If you have been following along, Kansas first passed a law requiring proof of citizenship for voter registration. But federal law requires states to accept the federal voter registration form for federal elections, and the Supreme Court ruled that states cannot require proof of citizenship to vote using the federal form.

Kansas weaseled around this requirement by accepting the federal form, but only for federal elections. If the voter wants to vote in state elections, then they have to use a separate form (which of course requires proof of citizenship, such as a birth certificate).

Then things got hypocritical. Kansas filed a lawsuit claiming that their registration system with two different forms – the state one requiring proof of citizenship and the federal one not – which they themselves had created, was too complicated, and the federal government should allow them to require proof of citizenship for all elections. This went all the way to the Supreme Court, which turned them down.

Kansas then created a website that allows anyone (you don’t have to be a resident of Kansas, or even the US) to report incidents of voter fraud. The website has a long list of the kinds of voter fraud that anyone can report, except that it doesn’t have a way to report the only kind of voter fraud that has actually happened on a regular basis in Kansas. Like the time in 2010 when voters in Kansas received an automated phone call telling them that they needed proof of home ownership in order to vote, and then reminded them to vote — on the day after the actual election. Other similar schemes have used official looking forms that tell people where to vote, and send them to the wrong place.

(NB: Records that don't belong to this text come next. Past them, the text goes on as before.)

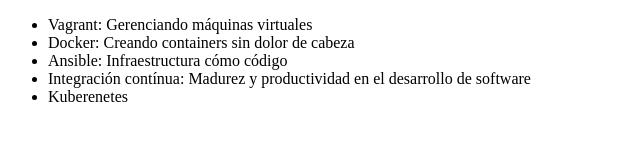
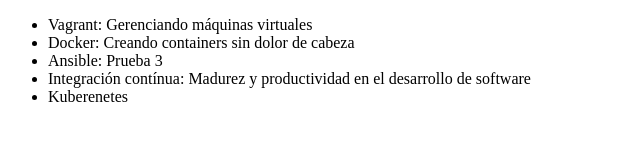
Before and after one commit to JCamiloAC/alura, a plain HTML site: page index.html in a window 1280 px wide. Shown: the whole page, without its empty margins (0-640 px from the left). Drawn offline with Linux system fonts and the light colour scheme.

Commit message:
Revert "cambiando el nombre del curso ansible"
This reverts commit 3e9f1df08cd914316479a234a9f897ad5d02fd0b.

```diff
--- a/index.html
+++ b/index.html
@@ -9,7 +9,7 @@
      <ul>
           <li> Vagrant: Gerenciando máquinas virtuales</li>
           <li> Docker: Creando containers sin dolor de cabeza </li>
-          <li> Ansible: Infraestructura cómo código</li>
+          <li> Ansible: Prueba 3 </li>
           <li> Integración contínua: Madurez y productividad en el desarrollo de software</li>
           <li> Kuberenetes </li>
      </ul>
```
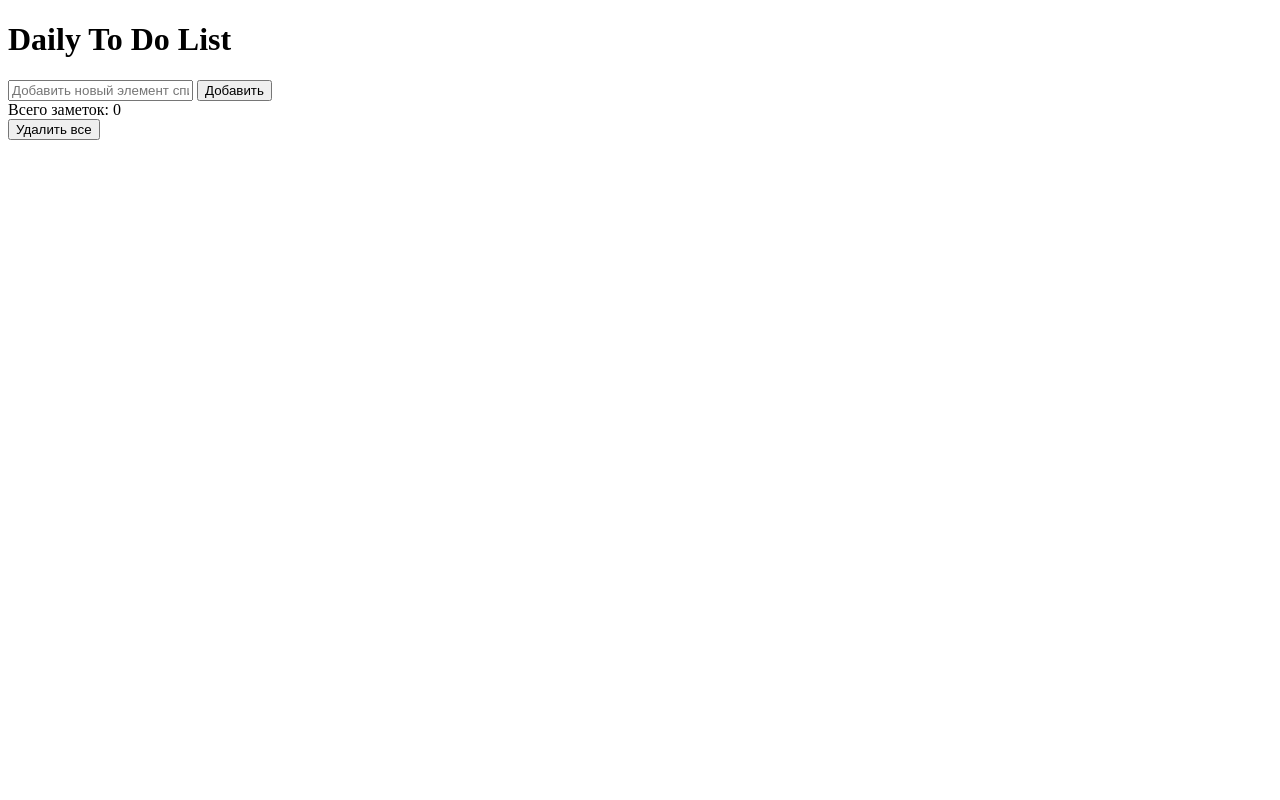
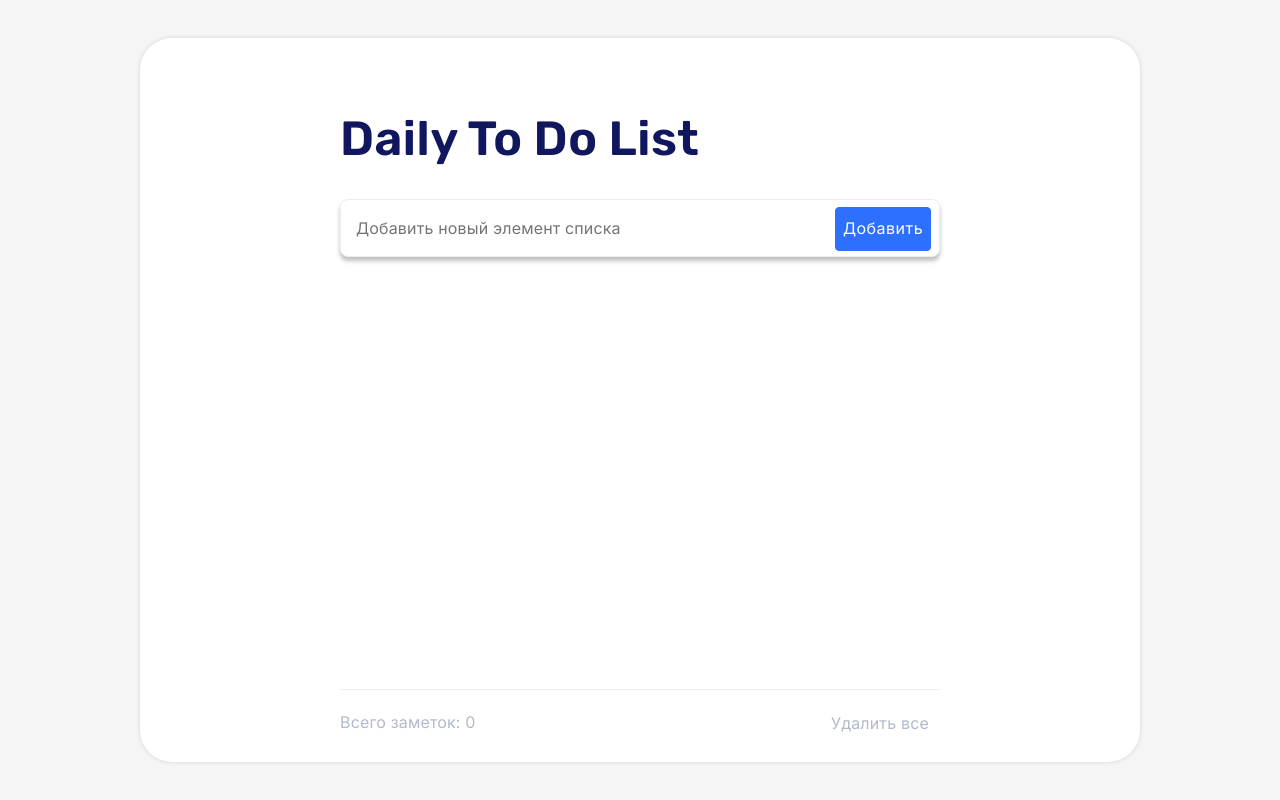
Before and after one commit to maksniv/Portfolio-To-Do, a plain HTML site: page index.html in a window 1280 px wide. Drawn offline with nearby package versions, Linux system fonts and the light colour scheme; the site is published under a folder, as on GitHub Pages, so addresses that start at the root find nothing; no server answers.

Commit message:
Update index.html

```diff
--- a/index.html
+++ b/index.html
@@ -5,7 +5,7 @@
     <meta charset="UTF-8">
     <meta http-equiv="X-UA-Compatible" content="IE=edge">
     <meta name="viewport" content="width=device-width, initial-scale=1.0">
-    <link rel="stylesheet" href="/CSS/index.css">
+    <link rel="stylesheet" href="CSS/index.css">
     <link rel="preconnect" href="https://fonts.googleapis.com">
     <link rel="preconnect" href="https://fonts.gstatic.com" crossorigin>
     <link href="https://fonts.googleapis.com/css2?family=Rubik:ital,wght@0,600;1,600&display=swap" rel="stylesheet">
```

But here’s the punchline. Not too long ago, mathematician Beth Clarkson at Wichita State University found significant evidence that actual vote results had been tampered with in the last state election. You could be excused if you thought the state would want to investigate this. Luckily for Clarkson, one county had voting machines that print a paper trail of the votes (without identifying the voter). These could easily be used to verify whether fraud had been committed, but the county (and state) blocked her. So she filed a lawsuit to allow her to conduct an audit. Under state law, election officials have 30 days to respond to such a lawsuit, but neither the county election commissioner nor the secretary of state responded, later saying that they weren’t aware that they had received any summons.

And that’s how Kansas protects the sanctity of the vote. Laws that make it harder for minorities to vote, they fight like crazy to enforce those. Actual and extremely likely widespread election fraud, they fight like crazy to avoid any investigation.



  1. Michael wrote:

    It’s several years old now, but I recommend the documentary Hacking Democracy if you get a chance. It primarily focuses on the work of Black Box Voting. The kicker at the end is a demo of an exploit to a Diebold machine that could not be detected. Pretty frightening stuff.

    Wednesday, August 12, 2015 at 9:23 am | Permalink
  2. John wrote:

    Kansas is an excellent object lesson to the rest of us in many ways, and we should be paying close attention.

    Friday, August 14, 2015 at 12:54 pm | Permalink